This splendidly gothic follow-up to Hammer’s 1958 Dracula leaves Christopher Lee’s Count in ashes but pits Peter Cushing’s stalwart Van Helsing against Baron Meinster (David Peel), who seems to be Dracula’s ex-boyfriend. A winsome heroine (Yvonne Monlaur) stays overnight at a lonely castle and is persuaded by the handsome Baron to unlock the silver chain his devoted mother (Martita Hunt) uses to keep him in check. Cushing is surrounded by an eccentric supporting cast and director Terence Fisher stages memorable sequences: Van Helsing branding his throat to cauterise a vampire bite, locks falling off a coffin before a vampire rises (a crib from MR James’ Count Magnus), a crone servant (Freda Jackson, earning her prominent billing) cackling as she midwifes a new-made vampire (Marie Devereaux) from a shallow grave, the vampirised Baroness hiding her fangs behind a veil-like sleeve (is she the first vampire in film history not to become a soulless blood junkie when turned?), and a stirring finale involving holy water, fire and a windmill.
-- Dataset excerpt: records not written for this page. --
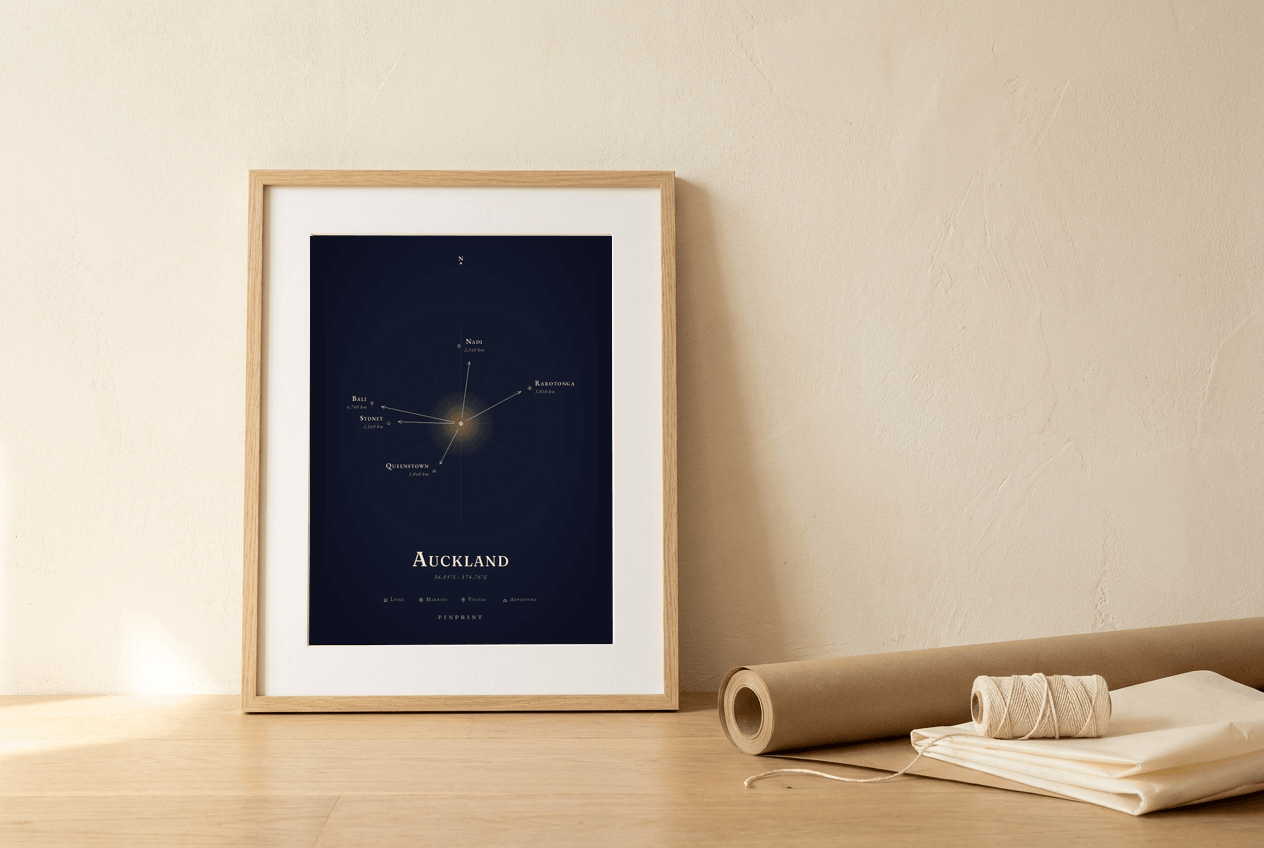
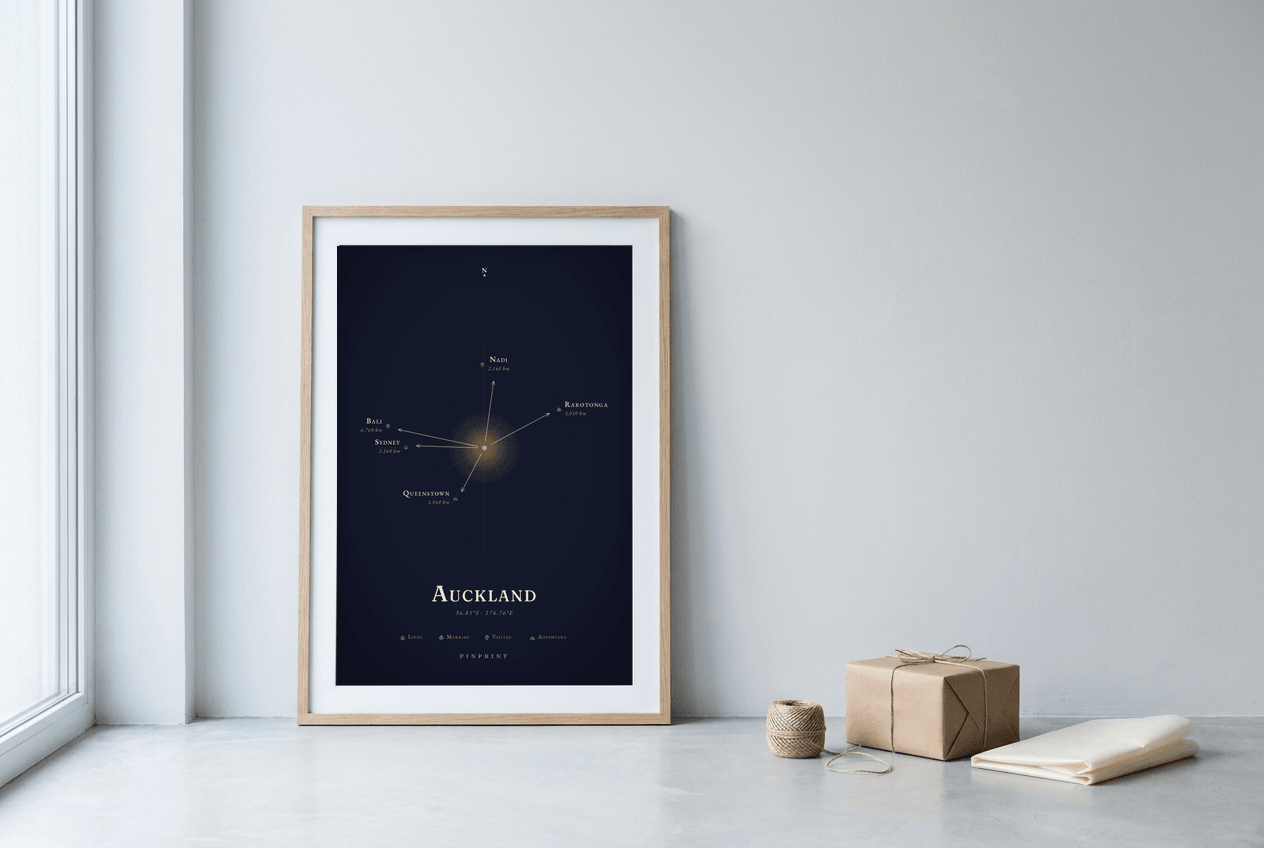
fix(landing): regenerate the Gift-section scene, larger poster + different room
The old scene's frame filled only ~35% of the image height with a lot of
empty wall — the print was too small to actually read. Regenerated it at
~65-70% frame height, and moved the room from warm-ivory/oak (already the
default aesthetic across the hero and craft sections) to a bright, cool
dove-grey/concrete space, so the section visibly demonstrates the print
suits more than one kind of room. Added a COMPOSE_ONLY filter to
compose-scenes.ts so a one-scene regen doesn't recomposite all of them.

Claude-Session: https://claude.ai/code/session_01Da37g4pUGEPdqJq5htyR9Q

diff --git a/frontend/scripts/compose-scenes.ts b/frontend/scripts/compose-scenes.ts
@@ -9,6 +9,7 @@
  * 1200x630 OpenGraph card.
  *
  *   pnpm --filter @pinprint/frontend render:scenes
+ *   COMPOSE_ONLY=scene-gift pnpm ... render:scenes   # comma-separated `out` names only
  *
  * Run AFTER `render:posters` (it consumes public/showcase/<poster>.png).
  * On-demand asset generation — NOT part of `next build` or CI.
@@ -302,9 +303,14 @@ async function ogCard(heroPng: Buffer) {
   console.log(`og-card.png (${(png.length / 1024).toFixed(0)} KB)`);
 }
 
+// COMPOSE_ONLY=scene-gift limits a run to specific `out` names — handy when
+// only one raw scene changed and re-compositing all of them isn't needed.
+const ONLY = process.env.COMPOSE_ONLY?.split(",").map((s) => s.trim());
+
 async function main() {
+  const targets = ONLY ? SCENES.filter((c) => ONLY.includes(c.out)) : SCENES;
   let hero: Buffer | undefined;
-  for (const c of SCENES) {
+  for (const c of targets) {
     const png = await composeOne(c);
     if (c.out === "scene-hero") hero = png;
   }

diff --git a/frontend/scripts/scenes/PROMPTS.md b/frontend/scripts/scenes/PROMPTS.md
@@ -113,11 +113,27 @@ the default 40.
 
 ## scene-gift-raw.png
 
-> Interior photograph of a gift moment: a framed picture leaning against a
-> warm ivory plaster wall, standing on light oak floorboards, next to a roll
-> of unbleached kraft wrapping paper, a spool of thin cotton twine and folded
-> ivory tissue paper. The picture frame is thin natural oak, portrait
-> orientation, photographed perfectly straight-on with no perspective
-> distortion, and the area inside the frame is solid pure black with a white
-> mat border. Soft warm side light, cream and clay palette, photorealistic,
-> landscape 3:2 composition with the frame left of center.
+Deliberately a cooler, brighter, more modern room than the rest of the site's
+warm-ivory default (hero, craft) or the moody green lounge (scene-room-raw) —
+the point is to show the print looks at home in more than one kind of room.
+The frame is also much larger in-image than the first version (was ~35% of
+image height with a lot of empty wall; now ~65-70%) so the composited artwork
+actually reads at landing-page card size.
+
+> Photorealistic interior product photograph, landscape 3:2 composition,
+> editorial high-end design magazine style. A single thin natural oak picture
+> frame, portrait orientation, leaning against a wall (not hanging),
+> photographed perfectly straight-on with no perspective distortion, frame
+> edges perfectly vertical and horizontal. The frame fills approximately
+> 65-70% of the image height, positioned left of center. The area inside the
+> frame, inside a thin white mat border, is a single uniform solid pure black
+> rectangle: completely flat matte black, no texture, no reflections, no
+> gradient, no glare. The wall behind is a smooth, bright, cool dove-grey
+> painted plaster (not ivory or cream), and the floor is pale polished
+> concrete (not oak floorboards). Crisp bright cool daylight streams in from a
+> large window out of frame, casting soft, cool-toned shadows, not warm golden
+> light. To the right of the frame, small and pushed to the edge: a neatly
+> wrapped gift box in kraft brown paper with a thin natural twine bow, a small
+> spool of twine, and a folded piece of ivory tissue paper, scaled small so
+> they do not compete with the frame. Generous calm negative space. Modern,
+> airy, minimal, photorealistic, sharp focus throughout.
Andree Melly’s Gina is one of the best vampire women in Hammer’s catalogue. She’s not necessarily dead at the end of the film – she should have got a series. Personally, I hope the brides escape the burning mill and ravage the countryside. Brides of Dracula has three credited writers (Jimmy Sangster, Peter Bryan, Edward Percy) and at least one uncredited (Anthony Hinds): it’s a collection of great scenes and performances but keeps losing its plot. The brides aren’t the only characters unaccounted for.
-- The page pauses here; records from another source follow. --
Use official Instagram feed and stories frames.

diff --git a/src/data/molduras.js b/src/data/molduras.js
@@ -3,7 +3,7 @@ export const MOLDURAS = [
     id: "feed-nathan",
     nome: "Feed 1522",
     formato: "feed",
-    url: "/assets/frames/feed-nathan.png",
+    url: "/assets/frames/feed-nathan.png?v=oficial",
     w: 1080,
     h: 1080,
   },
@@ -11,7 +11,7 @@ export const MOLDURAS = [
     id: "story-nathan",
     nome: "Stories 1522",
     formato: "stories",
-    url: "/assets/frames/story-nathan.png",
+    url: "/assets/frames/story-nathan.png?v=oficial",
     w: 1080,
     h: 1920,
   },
I like the way it’s personal between Van Helsing and the vampire – VH acid-splashes the pretty boy monster with holy water, as if this were some 1960 teenage tearaway scuffle.
Most horror movies would treat the ‘two girls making toast’ scene as something to be got out of the way before we get to ‘the good stuff’ … Jack Asher lights it as if it were the climax of Suspiria.